There is a need for a consumers’ guide to environmental assessment tools . The European Commission has mandated the European standards organisation, CEN, to develop a standardised system for assessing the environmental performance of buildings. This work began in 2004 and was expected to be completed in late 2009. Meanwhile, several other national schemes have been developed to suit national circumstances, such as Ecoquantum (Netherlands); LEGEP (Germany); Haute Qualitié Environnementale (France). In Spain, the US LEED system has been used to assess sustainable building in public projects.
In the UK and USA, market leaders such as BREEAM and LEED dominate the field. While these two systems are well-known, the selection of building materials and methods represents only a small part of the tool. Generally BREEAM and LEED are seen as making a useful contribution to advancing the cause of greener buildings but they are not without their critics.
Many maintain that a LEED certification plaque is no guarantee that a building deserves accolades for good green design. Industry professionals commonly complain that the credit system unevenly recognizes energy use. For example, because each LEED credit is worth one point (out of a possible 69), it’s possible for a building to receive 26 points – enough for a plaque – without obtaining a single point for energy efficiency.

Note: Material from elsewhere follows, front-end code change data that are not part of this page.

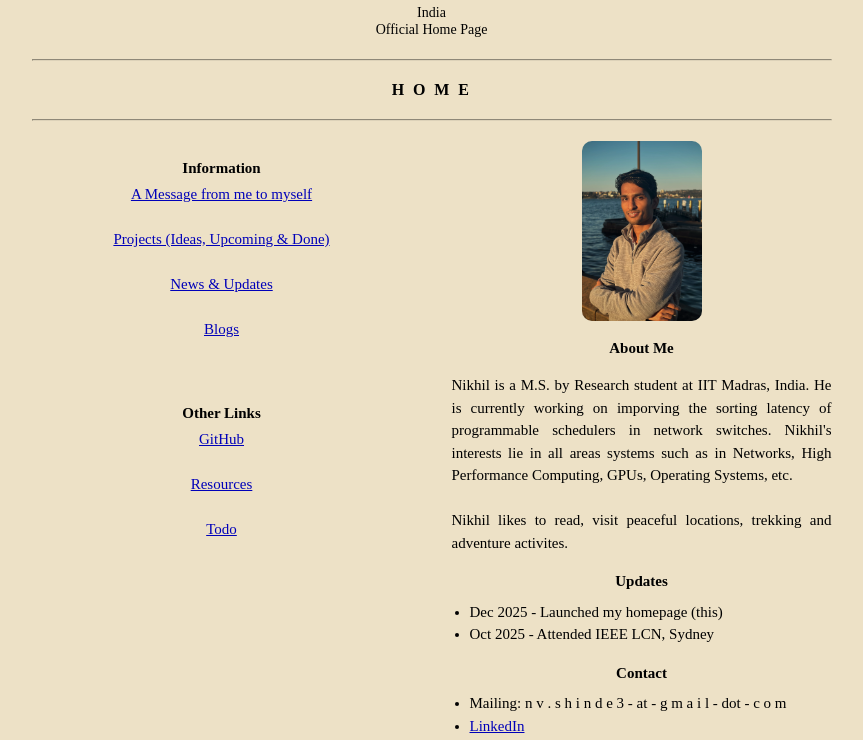
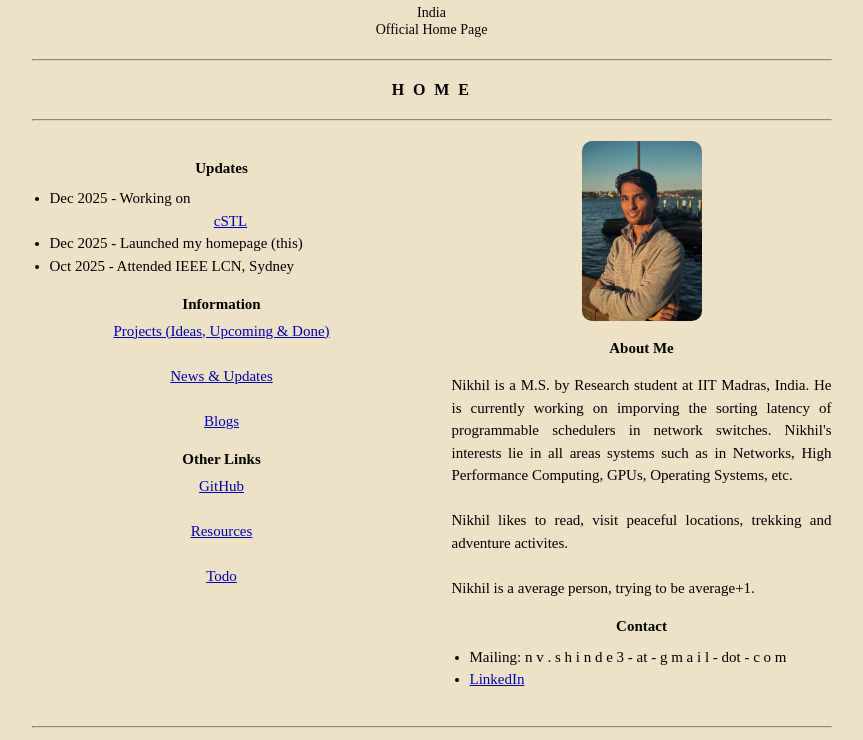
Before and after one commit to nvshinde/nvshinde.github.io, a plain HTML site: page index.html in a window 1280 px wide. Shown: the part 60-800 px from the top of the page, without its empty margins (201-1064 px from the left). Drawn offline with Linux system fonts and the light colour scheme.

Commit message:
Update cSTL

```diff
--- a/index.html
+++ b/index.html
@@ -23,17 +23,28 @@
         <div class="two-column">
             <!-- LEFT COLUMN -->
             <div class="left-col">
+                <div class="section-title">Updates</div>
+                <ul class="itemized">
+                    <li>Dec 2025 - Working on <a href="https://github.com/nvshinde/cSTL">cSTL</a></li>
+                    <li>Dec 2025 - Launched my homepage (this)</li>
+                    <li>Oct 2025 - Attended IEEE LCN, Sydney</li>
+                </ul>
+
+
                 <div class="section-title">Information</div>
-        <a href="src/msg.html">A Message from me to myself</a><br>
+                <div class="custom_link">
+                    <!-- <a href="src/msg.html">A Message from me to myself</a><br> -->
                     <a href="src/projects.html">Projects (Ideas, Upcoming & Done)</a><br>
                     <a href="src/updates.html">News & Updates</a><br>
-        <a href="src/blogs.html">Blogs</a><br>
-        <br>
+                    <a href="src/blogs.html">Blogs</a>
+                </div>
 
                 <div class="section-title">Other Links</div>
+                <div class="custom_link">
                     <a href="https://github.com/nvshinde">GitHub</a><br>
                     <a href="src/resources.html">Resources</a><br>
-        <a href="src/todo.html">Todo</a><br>
+                    <a href="src/todo.html">Todo</a>
+                </div>
             </div>
 
             <!-- RIGHT COLUMN -->
@@ -42,19 +53,18 @@
 
                 <div class="section-title">About Me</div>
                 <p>
-          Nikhil is a M.S. by Research student at IIT Madras, India. He is currently working on imporving the sorting
-          latency of programmable schedulers in network switches. Nikhil's interests lie in all areas systems such as in
+                    Nikhil is a M.S. by Research student at IIT Madras, India. He is currently working on imporving the
+                    sorting
+                    latency of programmable schedulers in network switches. Nikhil's interests lie in all areas systems
+                    such as in
                     Networks, High Performance Computing, GPUs, Operating Systems, etc.
 
                     <br><br>
                     Nikhil likes to read, visit peaceful locations, trekking and adventure activites.
+
+                    <br><br>
+                    Nikhil is a average person, trying to be average+1.
                 </p>
-
-        <div class="section-title">Updates</div>
-        <ul class="itemized">
-          <li>Dec 2025 - Launched my homepage (this)</li>
-          <li>Oct 2025 - Attended IEEE LCN, Sydney</li>
-        </ul>
 
                 <div class="section-title">Contact</div>
                 <ul class="itemized">
```
Also changed, not shown: src/projects.html (+2 -2 lines), src/resources.html (+7 -1 lines), src/updates.html (+4 -0 lines). Lines whose indentation alone changed are shown as unchanged.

This is arguably the most important green building metric, and critics note that this loophole allows owners to slap a few green elements – from a green roof to preferred parking spaces for hybrid vehicles – on top of an otherwise conventional building in order to score easy LEED points.
Key components of a full life cycle inventory for construction products
In 2004, the Green Building Alliance, a Pittsburgh-based coalition of environmental groups, compiled an anonymous electronic survey of architects, engineers, contractors, and others who had worked on green building projects. On a recent building, one respondent had received one LEED point for installing a $395 bike rack, the same score as for a $1.3 million heat recovery system that would help save the owner around $500,000 annually in energy costs.
The US Green Building Council promotes the LEED system of assessment and recently in the UK, a Green Building Council has also been established. Similar organisations exist in Australia and other countries. In addition to such overall methods of assessing buildings, there is a maze of systems for assessing the environmental impact of materials. These are sometimes taken into account in building design assessment tools, but not always.
In 1988, a Construction Products Directive was adopted by the European Union and is currently being considered for amendment. It had been hoped that this would lead to a harmonisation of environmental standards for building products throughout Europe. Even though many building products now exhibit the “CE” mark, this does not provide any guidance to its environmental provenance. While a number of EU measures have driven forward the agenda for sustainable construction, in particular, pressure to reduce pollution and remove toxic chemicals from buildings, there has not been an overall strategy for sustainable construction.
Tools for assessing environmental performance
There are two important tools that are used to assess environmental performance of construction products – Environmental Product Declarations (EPDs) and Life Cycle Assessment (LCA).
In fact, these two tools are closely linked, as an EPD uses LCA to calculate the magnitude of the impact categories that are included in the declaration.
In order for LCAs and EPDs to be generated for a particular process or product, it is necessary to have reliable and representative life cycle inventory (LCI) data.